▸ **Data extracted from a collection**
━━━
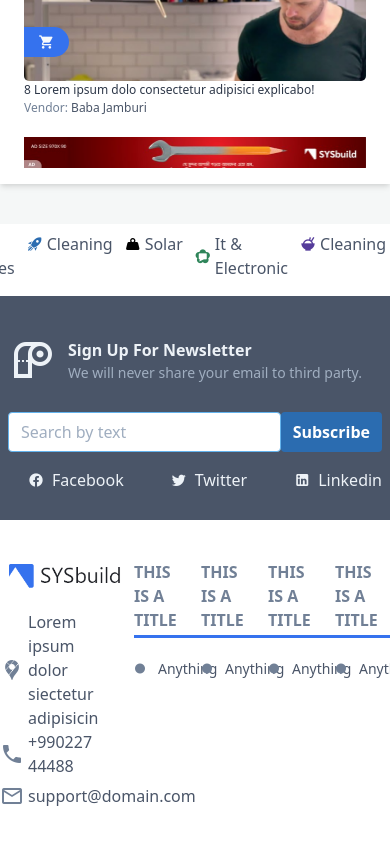
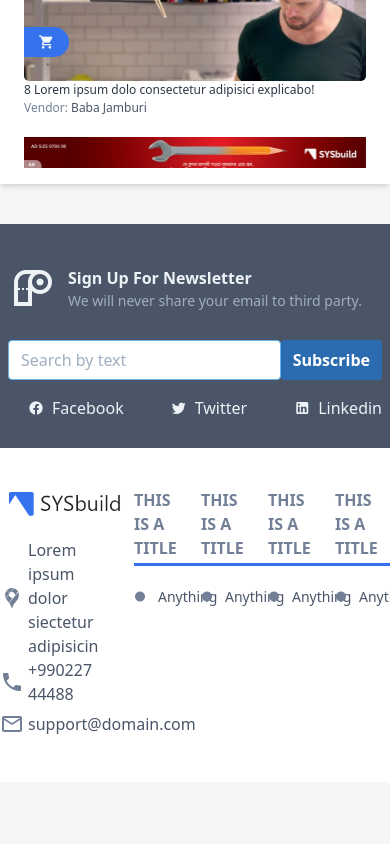
Before and after one commit to allImran/vue-tail-shop, a Vue app: page / in a window 390 px wide. Shown: the part 8292-9136 px from the top of the page. After the commit the page ends 9074 px from the top, so only its background shows below. Built offline with nearby package versions, Linux system fonts and the light colour scheme.

Commit message:
footer top hidden in mobile device

```diff
--- a/src/components/layout/MasterLayout.vue
+++ b/src/components/layout/MasterLayout.vue
@@ -3,7 +3,7 @@
   <Header />
   <HeaderBottom />
   <slot />
-  <FooterTop/>
+  <FooterTop class="hidden md:block lg:block xl:block"/>
   <FooterMiddle/>
   <FooterBottom/>
 </template>
```
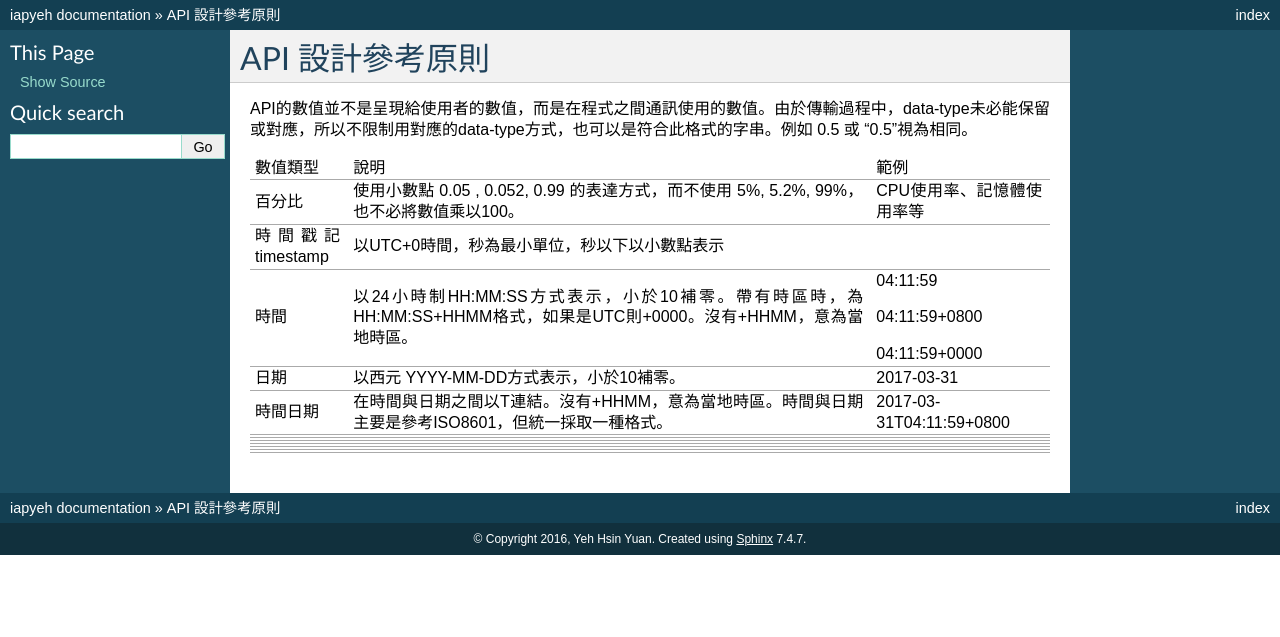
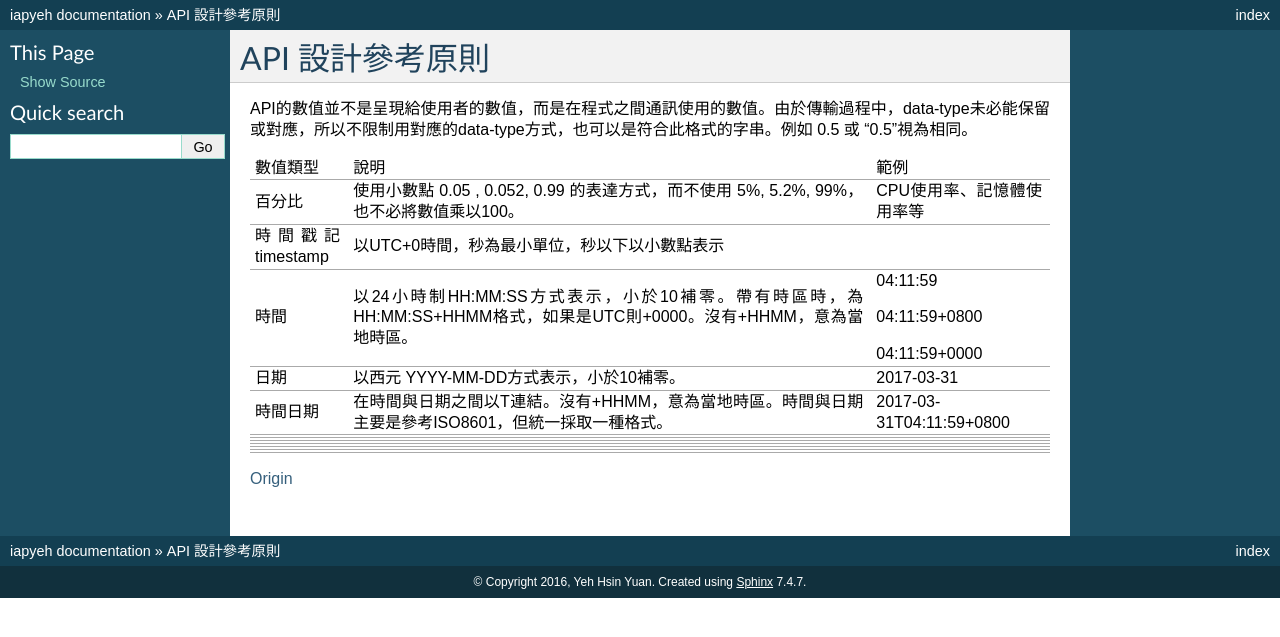
Before and after one commit to iapyeh/iapyeh, a Sphinx documentation site: the page built from docs/blogs/technical/API_Guide.rst, in a window 1280 px wide. Shown: the top 637 px of the page. Built offline with Sphinx 7.4.7, drawn with Linux system fonts in a browser that asks for light colours.

Commit message:
Google Docs reST Editor@2018-1-23 15:13:27

```diff
--- a/docs/blogs/technical/API_Guide.rst
+++ b/docs/blogs/technical/API_Guide.rst
@@ -37,5 +37,11 @@ API的數值並不是呈現給使用者的數值，而是在程式之間通訊
 |                  |                                                                                                                     |                         |
 +------------------+---------------------------------------------------------------------------------------------------------------------+-------------------------+
 
+\ |LINK1|\
 
 .. bottom of content
+
+
+.. |LINK1| raw:: html
+
+    <a href="https://docs.google.com/document/d/1_QCzpYQNOWL3XVV6eoih9Z12fOxBKzJ2-njHAwYWfZw/edit?addon_dry_run=AAnXSK-uJ_9xJmvFo5l4zP3lDVvRAY8LJCVgYK5ZJhRtZYarwAjfIn-RqPUdSmVTiBvJfvEeZl-ugn642Gaswgnu8ELmcPEwAbm5Wx1v1HEFI6Hs1yhpDTAfceVmZVNymNqtImHuKTLz" target="_blank">Origin</a>
```
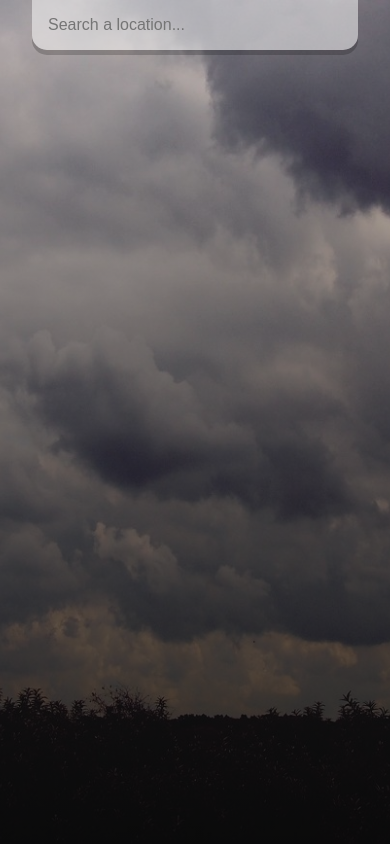
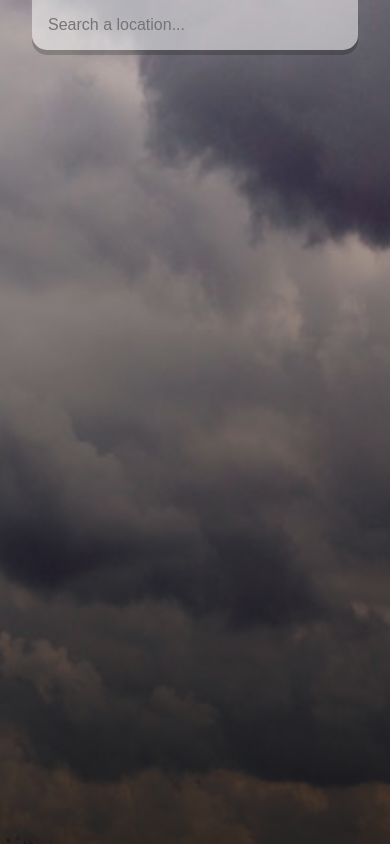
Before and after one commit to julietamullen/weather-app, a React (Create React App) app: page / in a window 390 px wide. Built offline with nearby package versions, Linux system fonts and the light colour scheme.

Commit message:
Add files via upload

```diff
--- a/src/index.css
+++ b/src/index.css
@@ -13,7 +13,6 @@ body {
   background-size: cover;
   background-position: bottom;
   transition: 0.4s ease-out;
-  background-repeat: no-repeat;
 }
 
 .App.warm {
@@ -21,7 +20,6 @@ body {
   background-size: cover;
   background-position: bottom;
   transition: 0.4s ease-out;
-  background-repeat: no-repeat;
 }
 
 .App.cold {
@@ -29,7 +27,6 @@ body {
   background-size: cover;
   background-position: bottom;
   transition: 0.4s ease-out;
-  background-repeat: no-repeat;
 }
 main {
   height: 100vh;
@@ -102,3 +99,29 @@ section {
   color: #FFF;
   text-shadow: 2px 2px 2px rgba(77, 77, 77, 0.75);
 }
+
+@media (max-width: 600px) {
+  .App {
+    background-image: url("./assets/cloudy-mobile.jpg");
+    background-size: cover;
+    background-position: center center;
+    transition: 0.4s ease-out;
+    background-repeat: no-repeat;
+  }
+
+  .App.warm {
+    background-image: url('./assets/warm-mobile.jpg');
+    background-size: cover;
+    background-position: center center;
+    transition: 0.4s ease-out;
+    background-repeat: no-repeat;
+  }
+
+  .App.cold {
+    background-image: url('./assets/cold-mobile.jpg');
+    background-size: cover;
+    background-position: center center;
+    transition: 0.4s ease-out;
+    background-repeat: no-repeat;
+  }
+  }
```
━━━
▸ **WORK INSTRUCTION**
Keep the pictures out while you retype all of the data above exactly as it appears.

▸ **COMPLETED EXERCISE**
Before and after one commit to allImran/vue-tail-shop, a Vue app: page / in a window 390 px wide. Shown: the part 8292-9136 px from the top of the page. After the commit the page ends 9074 px from the top, so only its background shows below. Built offline with nearby package versions, Linux system fonts and the light colour scheme.

Commit message:
footer top hidden in mobile device

```diff
--- a/src/components/layout/MasterLayout.vue
+++ b/src/components/layout/MasterLayout.vue
@@ -3,7 +3,7 @@
   <Header />
   <HeaderBottom />
   <slot />
-  <FooterTop/>
+  <FooterTop class="hidden md:block lg:block xl:block"/>
   <FooterMiddle/>
   <FooterBottom/>
 </template>
```
Before and after one commit to iapyeh/iapyeh, a Sphinx documentation site: the page built from docs/blogs/technical/API_Guide.rst, in a window 1280 px wide. Shown: the top 637 px of the page. Built offline with Sphinx 7.4.7, drawn with Linux system fonts in a browser that asks for light colours.

Commit message:
Google Docs reST Editor@2018-1-23 15:13:27

```diff
--- a/docs/blogs/technical/API_Guide.rst
+++ b/docs/blogs/technical/API_Guide.rst
@@ -37,5 +37,11 @@ API的數值並不是呈現給使用者的數值，而是在程式之間通訊
 |                  |                                                                                                                     |                         |
 +------------------+---------------------------------------------------------------------------------------------------------------------+-------------------------+
 
+\ |LINK1|\
 
 .. bottom of content
+
+
+.. |LINK1| raw:: html
+
+    <a href="https://docs.google.com/document/d/1_QCzpYQNOWL3XVV6eoih9Z12fOxBKzJ2-njHAwYWfZw/edit?addon_dry_run=AAnXSK-uJ_9xJmvFo5l4zP3lDVvRAY8LJCVgYK5ZJhRtZYarwAjfIn-RqPUdSmVTiBvJfvEeZl-ugn642Gaswgnu8ELmcPEwAbm5Wx1v1HEFI6Hs1yhpDTAfceVmZVNymNqtImHuKTLz" target="_blank">Origin</a>
```
Before and after one commit to julietamullen/weather-app, a React (Create React App) app: page / in a window 390 px wide. Built offline with nearby package versions, Linux system fonts and the light colour scheme.

Commit message:
Add files via upload

```diff
--- a/src/index.css
+++ b/src/index.css
@@ -13,7 +13,6 @@ body {
   background-size: cover;
   background-position: bottom;
   transition: 0.4s ease-out;
-  background-repeat: no-repeat;
 }
 
 .App.warm {
@@ -21,7 +20,6 @@ body {
   background-size: cover;
   background-position: bottom;
   transition: 0.4s ease-out;
-  background-repeat: no-repeat;
 }
 
 .App.cold {
@@ -29,7 +27,6 @@ body {
   background-size: cover;
   background-position: bottom;
   transition: 0.4s ease-out;
-  background-repeat: no-repeat;
 }
 main {
   height: 100vh;
@@ -102,3 +99,29 @@ section {
   color: #FFF;
   text-shadow: 2px 2px 2px rgba(77, 77, 77, 0.75);
 }
+
+@media (max-width: 600px) {
+  .App {
+    background-image: url("./assets/cloudy-mobile.jpg");
+    background-size: cover;
+    background-position: center center;
+    transition: 0.4s ease-out;
+    background-repeat: no-repeat;
+  }
+
+  .App.warm {
+    background-image: url('./assets/warm-mobile.jpg');
+    background-size: cover;
+    background-position: center center;
+    transition: 0.4s ease-out;
+    background-repeat: no-repeat;
+  }
+
+  .App.cold {
+    background-image: url('./assets/cold-mobile.jpg');
+    background-size: cover;
+    background-position: center center;
+    transition: 0.4s ease-out;
+    background-repeat: no-repeat;
+  }
+  }
```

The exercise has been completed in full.